Over the years, I’ve tried lots of keyboards. Shortly after starting at Maxis, I settled on the original Microsoft Natural keyboard as my favourite. When my second Natural keyboard died a few years back, I went in search of a new one, but was underwhelmed by the more recent revisions of that keyboard. So I went on another round of testing keyboards, and eventually switched over to the modern slimline Apple “chiclet” laptop-style keyboards as the best-feeling keyboards for typing on. I’ve been using them for the past three or four years, even going so far as to buy an extra one to use at work, instead of using the cheap membrane keyboards that work was providing. Compared to those membrane keyboards (and even to most other laptop-style keyboards) the Apple ones just felt precise and responsive, with a really nice tactile feel. As I type this post, I have three of those Apple keyboards within arm’s reach. But I’ve always been vaguely curious about mechanical keyboards; keyboards with each key mounted on a separate mechanical switch.
Mechanical keyboards are absurdly expensive, but are loved by writers and many other heavy keyboard users (to a level that seemed, I will confess, to border on the irrational and obsessive). Well, taking advantage of my current “working from home” status (and despite of my current “not receiving an income” status), I bought myself a “clicky” keyboard to use on my work-from-home computer.

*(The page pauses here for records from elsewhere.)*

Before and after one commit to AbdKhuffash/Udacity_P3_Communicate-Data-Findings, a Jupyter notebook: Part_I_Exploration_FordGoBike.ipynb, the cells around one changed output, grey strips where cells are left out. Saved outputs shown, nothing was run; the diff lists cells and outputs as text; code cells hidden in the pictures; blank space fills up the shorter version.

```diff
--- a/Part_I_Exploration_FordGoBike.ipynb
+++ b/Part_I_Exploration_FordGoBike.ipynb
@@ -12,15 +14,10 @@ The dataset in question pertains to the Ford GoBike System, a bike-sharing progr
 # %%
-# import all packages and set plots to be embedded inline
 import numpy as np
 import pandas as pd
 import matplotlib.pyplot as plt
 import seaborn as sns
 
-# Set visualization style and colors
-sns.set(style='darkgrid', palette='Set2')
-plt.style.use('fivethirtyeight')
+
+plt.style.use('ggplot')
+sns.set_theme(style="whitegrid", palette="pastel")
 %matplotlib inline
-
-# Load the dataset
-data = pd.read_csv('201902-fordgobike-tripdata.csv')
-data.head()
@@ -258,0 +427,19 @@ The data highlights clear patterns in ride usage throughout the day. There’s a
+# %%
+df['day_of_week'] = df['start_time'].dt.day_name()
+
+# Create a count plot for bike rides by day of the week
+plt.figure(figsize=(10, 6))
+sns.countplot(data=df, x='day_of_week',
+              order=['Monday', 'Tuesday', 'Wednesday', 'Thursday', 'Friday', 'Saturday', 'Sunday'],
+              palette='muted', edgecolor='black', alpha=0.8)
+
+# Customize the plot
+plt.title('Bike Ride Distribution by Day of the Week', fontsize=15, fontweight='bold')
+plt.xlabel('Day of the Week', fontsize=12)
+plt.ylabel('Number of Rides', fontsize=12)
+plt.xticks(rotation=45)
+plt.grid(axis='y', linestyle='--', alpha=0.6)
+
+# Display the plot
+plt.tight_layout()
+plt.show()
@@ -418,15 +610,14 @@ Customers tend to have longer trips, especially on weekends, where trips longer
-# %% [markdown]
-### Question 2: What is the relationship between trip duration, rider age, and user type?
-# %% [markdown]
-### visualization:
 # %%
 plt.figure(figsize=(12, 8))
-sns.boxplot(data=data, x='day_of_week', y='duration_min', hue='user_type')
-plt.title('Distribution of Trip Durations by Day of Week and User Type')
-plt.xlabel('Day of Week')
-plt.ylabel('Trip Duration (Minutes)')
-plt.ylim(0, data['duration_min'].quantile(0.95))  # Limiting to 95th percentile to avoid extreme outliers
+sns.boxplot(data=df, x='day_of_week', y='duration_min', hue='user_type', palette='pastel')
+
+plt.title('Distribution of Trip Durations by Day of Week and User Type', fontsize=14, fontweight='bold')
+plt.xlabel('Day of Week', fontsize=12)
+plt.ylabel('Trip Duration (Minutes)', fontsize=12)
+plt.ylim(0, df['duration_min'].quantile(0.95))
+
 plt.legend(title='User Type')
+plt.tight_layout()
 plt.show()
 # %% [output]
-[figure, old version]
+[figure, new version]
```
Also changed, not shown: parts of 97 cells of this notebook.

The precise model of the keyboard doesn’t really matter; the important thing controlling the feel of the keyboard is the switches it uses: Cherry MX Blues, one of the most popular “clicky” switches around; they produce a rather noisy “click” as you press a key, and a softer one as you release the key again. When you’re typing at 90wpm, it can make quite a racket. Reminds me a lot of typing on a real typewriter, although it’s not actually nearly that loud. And you never jam the keys.
The keyboard was delivered this morning, and I’ve been using it all day. Observations after a day’s usage:

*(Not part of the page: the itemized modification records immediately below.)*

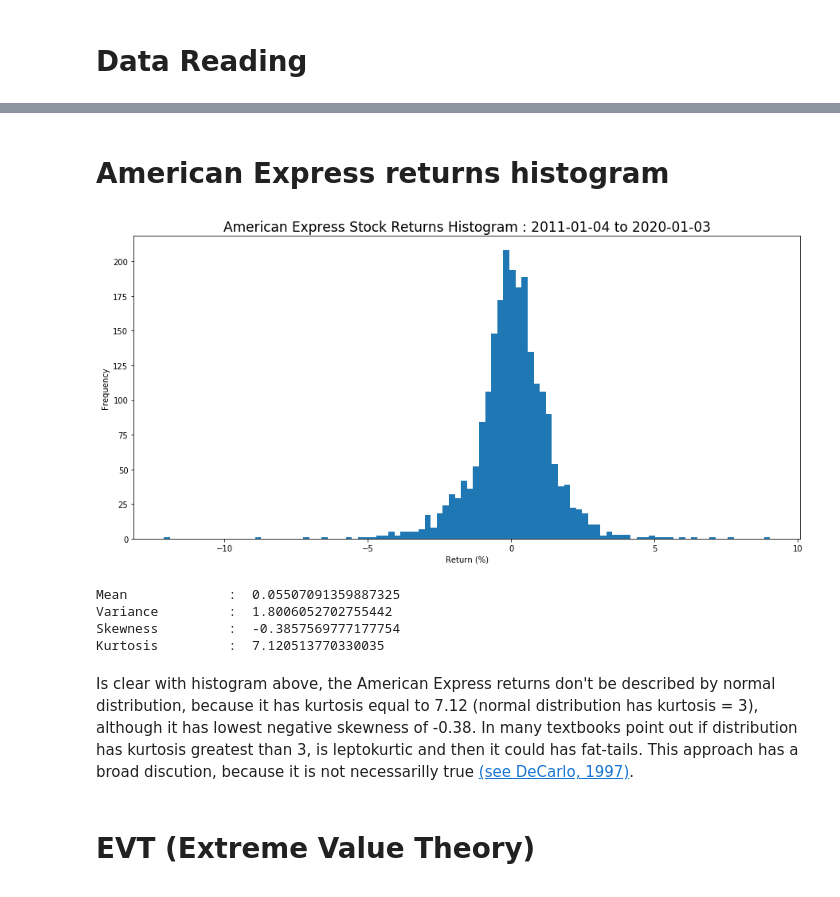
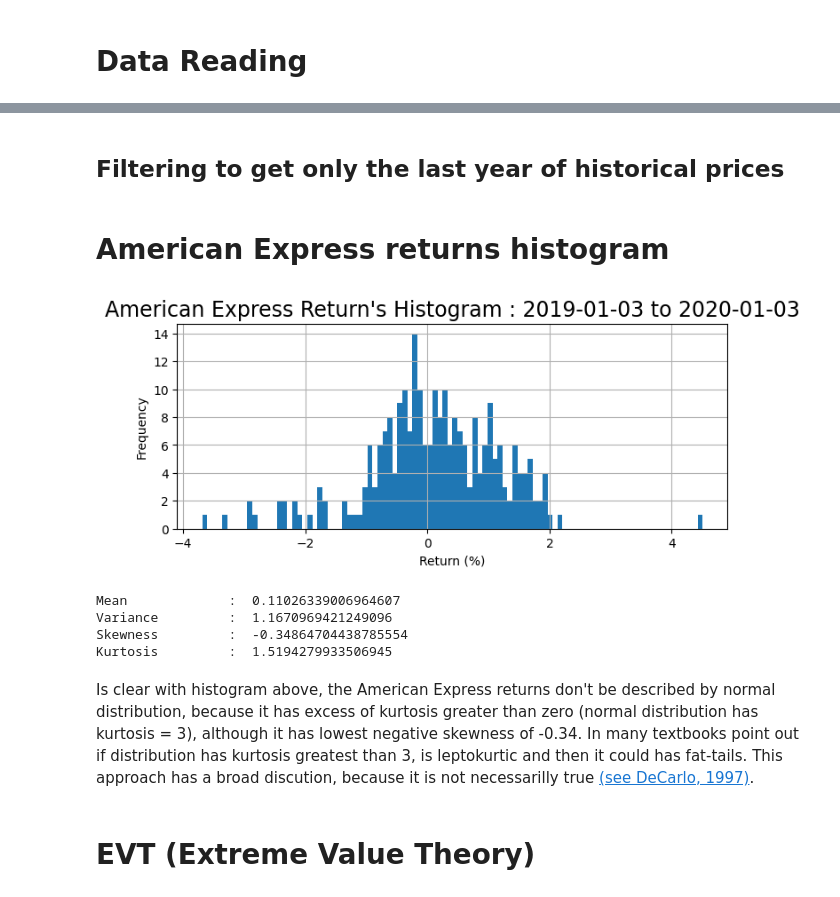
Before and after one commit to craquinterogo/quantitative_finance, a Jupyter notebook: Risk/Market/VaR/EVT_ExtremeValueTheory.ipynb, the cells around one changed output, grey strips where cells are left out. Drawn from its saved outputs; the diff is of its cells as text; code cells hidden in the pictures.

Commit message:
updated files to take only one year in the analysis

```diff
--- a/Risk/Market/VaR/EVT_ExtremeValueTheory.ipynb
+++ b/Risk/Market/VaR/EVT_ExtremeValueTheory.ipynb
@@ -22,39 +25,44 @@ prices = pd.read_csv('datasource/AXP Historical Data.csv')
 # %%
 prices['Date'] = prices['Date'].apply(lambda x: datetime.datetime.strptime(x,'%b %d, %Y'))
 prices.sort_values(['Date'], inplace=True)
-prices['Date'] = prices['Date'].dt.to_period('D')
+prices['Date'] = pd.to_datetime(prices['Date'])
 prices.set_index('Date', inplace=True)
 # %%
 prices['return'] = prices['Price'].pct_change() * 100
+# %% [markdown]
+## Filtering to get only the last year of historical prices
+# %%
+prices = prices[prices.index >= prices.index.max() + relativedelta.relativedelta(years=-1)]
 # %% [markdown]
 # American Express returns histogram
 # %%
-plt.figure(figsize=(15,7))
+plt.figure(figsize=(8,3))
 plt.hist(prices['return'], bins=100)
 plt.title(
-    'American Express Stock Returns Histogram : '+
+    'American Express Return\'s Histogram : '+
     min(prices.index).strftime('%Y-%m-%d')+
     ' to '+
     max(prices.index).strftime('%Y-%m-%d'),
     fontsize=17
 )
 plt.xlabel('Return (%)')
 plt.ylabel('Frequency')
+plt.grid()
 plt.show()
 # %% [output]
-[figure, old version]
+[figure, new version]
 # %%
 print('Mean\t\t : ',prices['return'].mean())
 print('Variance\t : ',prices['return'].var())
 print('Skewness\t : ',prices['return'].skew())
 print('Kurtosis\t : ',prices['return'].kurtosis())
 # %% [output]
-Mean             :  0.05507091359887325
-Variance         :  1.8006052702755442
-Skewness         :  -0.3857569777177754
-Kurtosis         :  7.120513770330035
+Mean             :  0.11026339006964607
+Variance         :  1.1670969421249096
+Skewness         :  -0.34864704438785554
+Kurtosis         :  1.5194279933506945
 # %% [markdown]
-Is clear with histogram above, the American Express returns don't be described by normal distribution, because it has kurtosis equal to 7.12 (normal distribution has kurtosis = 3), although it has lowest negative skewness of -0.38. In many textbooks point out if distribution has kurtosis greatest than 3, is leptokurtic and then it could has fat-tails. This approach has a broad discution, because it is not necessarilly true <a href='http://www.columbia.edu/~ld208/psymeth97.pdf'>(see DeCarlo, 1997)</a>.
+Is clear with histogram above, the American Express returns don't be described by normal distribution, because it has excess of kurtosis greater than zero (normal distribution has kurtosis = 3), although it has lowest negative skewness of -0.34. In many textbooks point out if distribution has kurtosis greatest than 3, is leptokurtic and then it could has fat-tails. This approach has a broad discution, because it is not necessarilly true <a href='http://www.columbia.edu/~ld208/psymeth97.pdf'>(see DeCarlo, 1997)</a>.
 # %% [markdown]
 # EVT (Extreme Value Theory)
 # %% [markdown]
```
Also changed, not shown: parts of 13 cells of this notebook, 3 other files.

- As I mentioned above, it was absurdly expensive. More than three times the price of the Apple keyboards I’ve been preferring lately, and those keyboards were already absurdly expensive.
- I’ve always been a bit obsessive about maintaining a quiet workplace. Noisy computers, noisy hard drives, noisy fans, noisy neighbors, etc. all really drive me to distraction. But for whatever reason, I don’t mind the noise of the keyboard at all. My old co-workers (who now appear to have discovered this blog) will tell you that at work, I always kept a pair of earplug headphones in my pocket, for when I needed to focus, or when some sort of noisy disruption was going on (builders, fire alarms, etc). But I’m perfectly okay with the noise level of this keyboard. (I suspect I’d be less okay with it if someone else was typing on it, though!)

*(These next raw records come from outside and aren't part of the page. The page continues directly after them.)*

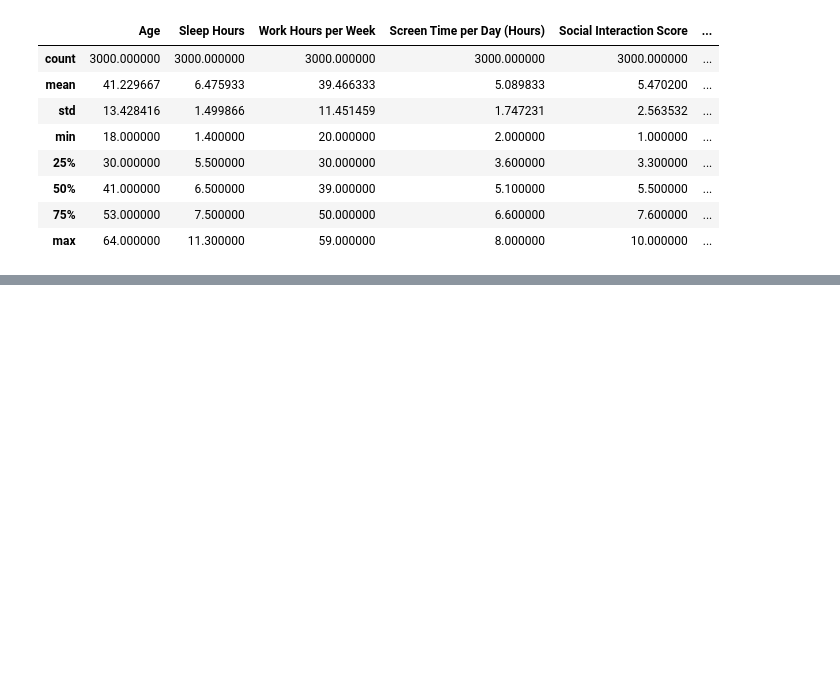
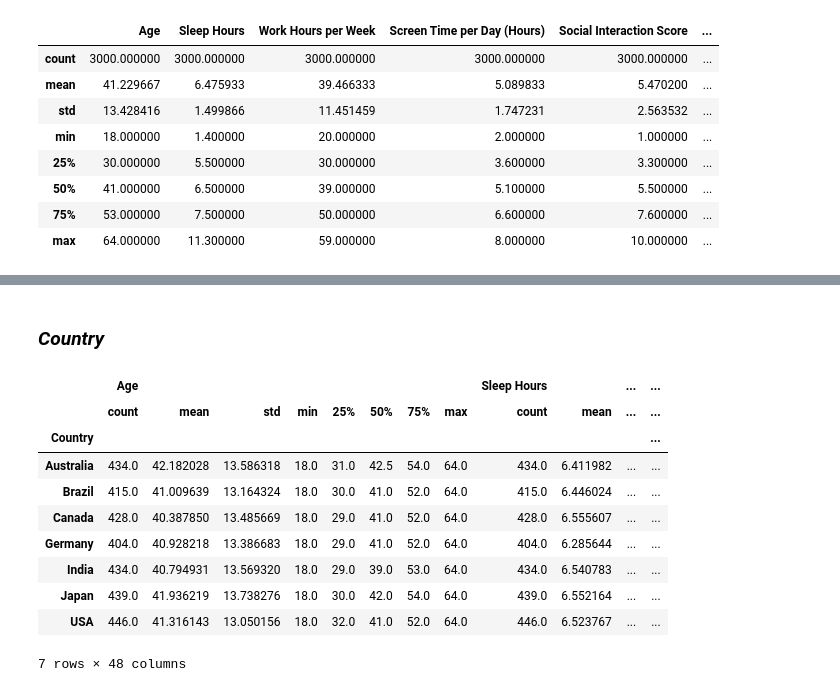
Before and after one commit to hugocfrias/hugocfrias-MVP, a Jupyter notebook: Untitled5.ipynb, the cells around one changed output, grey strips where cells are left out. Cells and saved outputs as stored; diff of their text form; code cells hidden in the pictures; blank space fills up the shorter version.

```diff
--- a/Untitled5.ipynb
+++ b/Untitled5.ipynb
@@ -135,0 +206,17 @@ sleep_cycle.describe()
+# %% [markdown]
+### *Country*
+# %%
+# Estatísticas descritivas agrupadas por espécie
+sleep_cycle.groupby('Country').describe()
+# %% [output]
+|  | Age |  |  |  |  |  |  |  | Sleep Hours |  | ... | ... |
+|  | count | mean | std | min | 25% | 50% | 75% | max | count | mean | ... | ... |
+| Country |  |  |  |  |  |  |  |  |  |  |  | ... |
+| Australia | 434.0 | 42.182028 | 13.586318 | 18.0 | 31.0 | 42.5 | 54.0 | 64.0 | 434.0 | 6.411982 | ... | ... |
+| Brazil | 415.0 | 41.009639 | 13.164324 | 18.0 | 30.0 | 41.0 | 52.0 | 64.0 | 415.0 | 6.446024 | ... | ... |
+| Canada | 428.0 | 40.387850 | 13.485669 | 18.0 | 29.0 | 41.0 | 52.0 | 64.0 | 428.0 | 6.555607 | ... | ... |
+| Germany | 404.0 | 40.928218 | 13.386683 | 18.0 | 29.0 | 41.0 | 52.0 | 64.0 | 404.0 | 6.285644 | ... | ... |
+| India | 434.0 | 40.794931 | 13.569320 | 18.0 | 29.0 | 39.0 | 53.0 | 64.0 | 434.0 | 6.540783 | ... | ... |
+| Japan | 439.0 | 41.936219 | 13.738276 | 18.0 | 30.0 | 42.0 | 54.0 | 64.0 | 439.0 | 6.552164 | ... | ... |
+| USA | 446.0 | 41.316143 | 13.050156 | 18.0 | 32.0 | 41.0 | 52.0 | 64.0 | 446.0 | 6.523767 | ... | ... |
+7 rows × 48 columns
```
Also changed, not shown: parts of 9 cells of this notebook.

- The typing action on this keyboard is downright sexy. Light, fast, responsive. Even though the keys can be pressed a much longer distance than the Apple ones, they require much less force to press. What’s more, you don’t have to “bottom-out” the keys the way that you do on the Apple keyboard; press them halfway; you can hear and feel the moment that they’ve been pressed far enough to register, and can release the key immediately, and move on to the next one.
I guess this is just my way of saying that I’m absolutely floored at the difference. It’s to the point that the Apple keyboards, which I loved to type on yesterday, are starting to feel like typing directly on a desk; just flat and jarring.
Which has kind of left me with a problem. I now have two computers which I’m using on a daily basis (in fact, often simultaneously), but only one absurdly expensive keyboard, which means that it’s going to be a lot less pleasant to type on one of the two computers.
And there’s another problem. This keyboard is far too noisy for nearby workmates to put up with it (and I imagine that the somewhat-quieter Cherry MX Brown switches wouldn’t be much better in that regard), so when I eventually start working in an office again, I’m not going to be able to take it with me.
Clearly, there is only one option: I will have to become absurdly wealthy so that I can buy another absurdly expensive keyboard, and then never work in an open-plan office environment again. I know, it’s a terrible price to pay, but I’m willing to make the sacrifice if it’ll mean typing bliss. :D